In eukaryotic cells protein folding is compartmentalized with separate pathways for recognizing and responding to unfolded protein stress in the cytoplasm, secretory apparatus and mitochondria. Our lab has maintained a special interest in the adaptation of cells to the stress of unfolded proteins in the endoplasmic reticulum; so called "ER stress" to which cells respond with an "unfolded protein response" (UPR). We have employed biochemical and genetic tools to study the details of the UPR in complex (mammals) and simple metazoans (C. elegans). We explore biochemical events in the lumen of the ER, where malfolded proteins are recognized by the signal transducers of the UPR and the cytoplasm, through which the signal is transduced through to the nucleus, where changes in gene expression programs that are effected by the UPR take place. Signal transduction in the UPR has proven to be a fascinating business, employing unusual biochemical steps and integrating aspects of protein phosphorylation, mRNA processing, translational and transcriptional control.
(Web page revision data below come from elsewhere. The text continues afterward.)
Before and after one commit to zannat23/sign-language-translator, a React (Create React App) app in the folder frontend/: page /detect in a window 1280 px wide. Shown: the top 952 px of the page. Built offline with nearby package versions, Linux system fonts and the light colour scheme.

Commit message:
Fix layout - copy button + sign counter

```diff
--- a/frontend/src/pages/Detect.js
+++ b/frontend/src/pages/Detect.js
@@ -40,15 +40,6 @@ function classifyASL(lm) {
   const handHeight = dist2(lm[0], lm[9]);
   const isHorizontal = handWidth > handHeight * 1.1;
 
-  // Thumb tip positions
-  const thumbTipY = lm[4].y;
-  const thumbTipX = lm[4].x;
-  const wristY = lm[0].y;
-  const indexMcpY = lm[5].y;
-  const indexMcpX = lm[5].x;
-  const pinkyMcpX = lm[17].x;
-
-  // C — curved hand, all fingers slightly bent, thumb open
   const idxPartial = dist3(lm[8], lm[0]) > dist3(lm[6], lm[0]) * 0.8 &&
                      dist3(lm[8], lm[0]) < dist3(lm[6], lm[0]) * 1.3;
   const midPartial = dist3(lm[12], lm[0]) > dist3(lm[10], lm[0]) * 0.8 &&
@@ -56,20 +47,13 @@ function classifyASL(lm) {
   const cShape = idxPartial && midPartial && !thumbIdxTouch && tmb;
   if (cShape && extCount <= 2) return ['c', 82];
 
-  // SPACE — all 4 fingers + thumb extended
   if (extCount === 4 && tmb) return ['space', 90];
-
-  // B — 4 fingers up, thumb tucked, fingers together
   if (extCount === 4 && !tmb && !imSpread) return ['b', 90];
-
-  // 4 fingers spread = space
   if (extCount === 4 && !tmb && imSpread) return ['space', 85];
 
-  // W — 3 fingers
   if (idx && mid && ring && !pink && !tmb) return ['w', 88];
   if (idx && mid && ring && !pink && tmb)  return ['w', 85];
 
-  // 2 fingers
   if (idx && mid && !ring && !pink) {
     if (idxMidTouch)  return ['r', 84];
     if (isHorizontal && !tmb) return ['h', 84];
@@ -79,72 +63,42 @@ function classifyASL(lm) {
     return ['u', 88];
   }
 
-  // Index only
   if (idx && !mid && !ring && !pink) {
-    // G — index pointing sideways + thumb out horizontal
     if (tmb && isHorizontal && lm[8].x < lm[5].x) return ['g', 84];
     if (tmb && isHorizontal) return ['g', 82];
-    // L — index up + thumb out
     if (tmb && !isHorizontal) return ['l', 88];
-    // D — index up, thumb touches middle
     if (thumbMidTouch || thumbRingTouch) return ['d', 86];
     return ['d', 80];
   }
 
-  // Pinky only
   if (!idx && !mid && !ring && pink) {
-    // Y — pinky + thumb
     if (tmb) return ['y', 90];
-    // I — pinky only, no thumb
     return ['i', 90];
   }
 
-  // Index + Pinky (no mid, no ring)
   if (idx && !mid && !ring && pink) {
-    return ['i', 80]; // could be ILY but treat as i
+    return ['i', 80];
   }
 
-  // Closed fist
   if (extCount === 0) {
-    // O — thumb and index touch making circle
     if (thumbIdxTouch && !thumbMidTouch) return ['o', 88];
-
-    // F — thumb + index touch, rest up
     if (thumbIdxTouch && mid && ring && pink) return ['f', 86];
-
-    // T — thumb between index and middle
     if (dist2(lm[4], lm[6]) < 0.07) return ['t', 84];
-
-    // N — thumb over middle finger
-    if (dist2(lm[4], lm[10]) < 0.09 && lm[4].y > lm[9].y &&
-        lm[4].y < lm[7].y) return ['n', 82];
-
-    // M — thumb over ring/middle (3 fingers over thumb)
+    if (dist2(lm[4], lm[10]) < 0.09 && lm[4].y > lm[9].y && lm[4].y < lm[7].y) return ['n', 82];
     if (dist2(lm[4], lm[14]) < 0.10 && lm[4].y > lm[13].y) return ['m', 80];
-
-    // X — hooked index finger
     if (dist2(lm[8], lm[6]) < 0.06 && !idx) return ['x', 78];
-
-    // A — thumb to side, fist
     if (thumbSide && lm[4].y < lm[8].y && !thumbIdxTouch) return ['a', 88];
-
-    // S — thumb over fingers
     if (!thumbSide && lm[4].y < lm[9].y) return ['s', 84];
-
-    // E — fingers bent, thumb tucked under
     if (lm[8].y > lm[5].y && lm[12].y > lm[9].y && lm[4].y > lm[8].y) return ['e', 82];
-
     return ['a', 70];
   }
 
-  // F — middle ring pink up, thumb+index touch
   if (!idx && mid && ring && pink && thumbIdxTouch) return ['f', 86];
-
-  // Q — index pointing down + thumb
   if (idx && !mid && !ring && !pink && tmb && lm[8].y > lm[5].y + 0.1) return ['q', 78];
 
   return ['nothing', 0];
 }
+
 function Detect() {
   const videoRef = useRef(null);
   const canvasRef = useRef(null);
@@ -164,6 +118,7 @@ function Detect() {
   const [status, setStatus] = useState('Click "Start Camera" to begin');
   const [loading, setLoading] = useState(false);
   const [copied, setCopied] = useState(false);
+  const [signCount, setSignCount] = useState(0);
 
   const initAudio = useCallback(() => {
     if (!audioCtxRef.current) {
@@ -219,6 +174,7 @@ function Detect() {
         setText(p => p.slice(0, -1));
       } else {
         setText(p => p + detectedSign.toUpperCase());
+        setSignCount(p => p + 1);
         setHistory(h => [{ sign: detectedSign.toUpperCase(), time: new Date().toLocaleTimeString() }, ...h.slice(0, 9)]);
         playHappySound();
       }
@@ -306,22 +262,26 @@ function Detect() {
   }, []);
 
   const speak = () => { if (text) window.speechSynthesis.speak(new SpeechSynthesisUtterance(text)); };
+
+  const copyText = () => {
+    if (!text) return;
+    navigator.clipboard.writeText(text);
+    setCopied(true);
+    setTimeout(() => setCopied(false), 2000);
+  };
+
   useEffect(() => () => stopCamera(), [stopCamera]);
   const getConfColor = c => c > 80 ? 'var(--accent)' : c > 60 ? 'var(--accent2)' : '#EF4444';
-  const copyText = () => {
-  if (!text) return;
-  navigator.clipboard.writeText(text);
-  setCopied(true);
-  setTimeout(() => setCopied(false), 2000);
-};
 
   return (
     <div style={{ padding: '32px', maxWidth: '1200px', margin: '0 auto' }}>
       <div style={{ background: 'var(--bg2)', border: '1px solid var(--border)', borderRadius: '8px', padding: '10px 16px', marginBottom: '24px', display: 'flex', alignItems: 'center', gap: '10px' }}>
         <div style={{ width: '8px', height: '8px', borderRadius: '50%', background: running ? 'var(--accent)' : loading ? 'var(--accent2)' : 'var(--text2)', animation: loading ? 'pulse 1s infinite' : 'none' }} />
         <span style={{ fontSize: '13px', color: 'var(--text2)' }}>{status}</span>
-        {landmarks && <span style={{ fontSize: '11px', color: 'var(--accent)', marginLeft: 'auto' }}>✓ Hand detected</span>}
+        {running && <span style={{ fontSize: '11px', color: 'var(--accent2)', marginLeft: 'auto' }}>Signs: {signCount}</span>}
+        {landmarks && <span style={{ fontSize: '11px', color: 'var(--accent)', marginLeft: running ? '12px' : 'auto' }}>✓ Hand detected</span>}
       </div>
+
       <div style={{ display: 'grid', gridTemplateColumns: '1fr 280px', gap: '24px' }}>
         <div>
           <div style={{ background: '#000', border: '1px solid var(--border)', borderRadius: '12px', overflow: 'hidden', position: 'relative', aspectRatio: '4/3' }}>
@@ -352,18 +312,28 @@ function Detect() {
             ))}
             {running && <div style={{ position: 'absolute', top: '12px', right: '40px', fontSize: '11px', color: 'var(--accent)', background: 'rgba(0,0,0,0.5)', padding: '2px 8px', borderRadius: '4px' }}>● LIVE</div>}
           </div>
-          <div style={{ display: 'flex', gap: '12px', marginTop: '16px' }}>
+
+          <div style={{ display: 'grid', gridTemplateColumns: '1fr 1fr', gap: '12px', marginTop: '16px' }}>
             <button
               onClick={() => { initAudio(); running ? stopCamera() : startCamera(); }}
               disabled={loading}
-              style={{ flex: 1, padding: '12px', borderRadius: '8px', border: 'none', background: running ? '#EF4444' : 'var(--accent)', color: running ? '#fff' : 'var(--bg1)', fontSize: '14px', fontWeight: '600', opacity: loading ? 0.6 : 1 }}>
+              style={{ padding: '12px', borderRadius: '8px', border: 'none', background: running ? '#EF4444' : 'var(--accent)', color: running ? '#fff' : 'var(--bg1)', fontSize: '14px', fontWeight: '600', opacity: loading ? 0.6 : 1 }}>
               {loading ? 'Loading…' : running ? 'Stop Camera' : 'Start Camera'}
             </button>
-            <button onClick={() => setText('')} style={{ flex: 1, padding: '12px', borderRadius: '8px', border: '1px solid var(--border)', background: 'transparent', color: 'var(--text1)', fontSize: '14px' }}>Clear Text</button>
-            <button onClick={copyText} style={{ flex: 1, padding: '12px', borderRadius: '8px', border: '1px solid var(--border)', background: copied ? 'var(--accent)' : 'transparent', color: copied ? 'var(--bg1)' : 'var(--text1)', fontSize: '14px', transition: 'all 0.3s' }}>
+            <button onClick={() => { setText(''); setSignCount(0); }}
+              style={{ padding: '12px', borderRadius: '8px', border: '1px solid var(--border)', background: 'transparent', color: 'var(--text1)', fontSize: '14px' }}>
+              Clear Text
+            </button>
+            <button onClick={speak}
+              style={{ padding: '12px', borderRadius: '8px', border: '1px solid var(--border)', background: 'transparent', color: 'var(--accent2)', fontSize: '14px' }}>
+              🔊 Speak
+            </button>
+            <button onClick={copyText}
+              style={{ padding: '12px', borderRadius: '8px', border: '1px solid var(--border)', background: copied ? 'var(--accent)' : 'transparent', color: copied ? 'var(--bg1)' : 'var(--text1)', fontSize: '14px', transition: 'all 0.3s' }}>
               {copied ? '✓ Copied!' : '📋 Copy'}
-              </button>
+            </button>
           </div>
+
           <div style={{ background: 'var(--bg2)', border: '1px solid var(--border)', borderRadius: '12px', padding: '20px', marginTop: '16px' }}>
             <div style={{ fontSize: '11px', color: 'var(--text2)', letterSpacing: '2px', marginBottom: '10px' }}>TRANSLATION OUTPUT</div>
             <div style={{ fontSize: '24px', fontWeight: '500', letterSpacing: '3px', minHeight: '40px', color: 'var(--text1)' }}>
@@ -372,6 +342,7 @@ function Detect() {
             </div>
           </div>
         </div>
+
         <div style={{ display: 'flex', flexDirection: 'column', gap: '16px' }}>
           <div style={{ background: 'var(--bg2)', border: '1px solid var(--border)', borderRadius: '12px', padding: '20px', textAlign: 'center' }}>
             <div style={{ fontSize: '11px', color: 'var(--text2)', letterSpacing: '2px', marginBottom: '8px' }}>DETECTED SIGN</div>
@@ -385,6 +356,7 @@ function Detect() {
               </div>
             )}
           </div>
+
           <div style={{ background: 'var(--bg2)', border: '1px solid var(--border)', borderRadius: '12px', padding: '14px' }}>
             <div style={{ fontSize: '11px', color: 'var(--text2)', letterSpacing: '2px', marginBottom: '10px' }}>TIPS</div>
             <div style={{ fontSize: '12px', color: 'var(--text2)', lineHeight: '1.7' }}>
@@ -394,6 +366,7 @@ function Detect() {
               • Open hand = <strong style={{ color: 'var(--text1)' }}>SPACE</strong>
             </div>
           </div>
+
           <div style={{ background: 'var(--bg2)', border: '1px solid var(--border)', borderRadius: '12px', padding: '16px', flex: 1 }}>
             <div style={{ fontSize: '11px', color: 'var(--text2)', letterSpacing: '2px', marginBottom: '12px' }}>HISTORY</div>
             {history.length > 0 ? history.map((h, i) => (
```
As our understanding of the molecular details of UPR signaling matures, we uncover potential opportunities for external intervention, ultimately in the form of compounds that may affect specific biochemical steps required for UPR signaling. This, we believe, is an important area to emphasize in the coming years. Much also remains to be learned on the physiological ramifications of UPR signaling. The signaling pathways of the UPR are ancient and conserved and their activity appears to impact many aspects of cellular and organismal metabolism. This too is an area ripe for exploration, and we expect that reverse genetics in the mouse will figure heavily in these studies. Finally, our understanding of the biochemical nature of ER stress or the damage elicited by misfolded proteins is inferred in large part from the signals they elicit. In the future, we hope to use the insight garnered from studying the upstream-most events of the UPR to shed light on the (bio)physical nature of ER stress itself.

The long-term goal of our research is to identify new components of the cellular response to proteotoxic stress and to integrate these into an understanding of the pathophysiology of common human diseases. We expect that our basic research program into the biochemistry, cell biology and genetics of the cellular response to proteotoxins will contribute to the scaffold upon which translational research can later build to create pharmacological tools to manipulate the responses to favorable ends.

A list of publications from our lab, some in down-loadable pdf format are available here.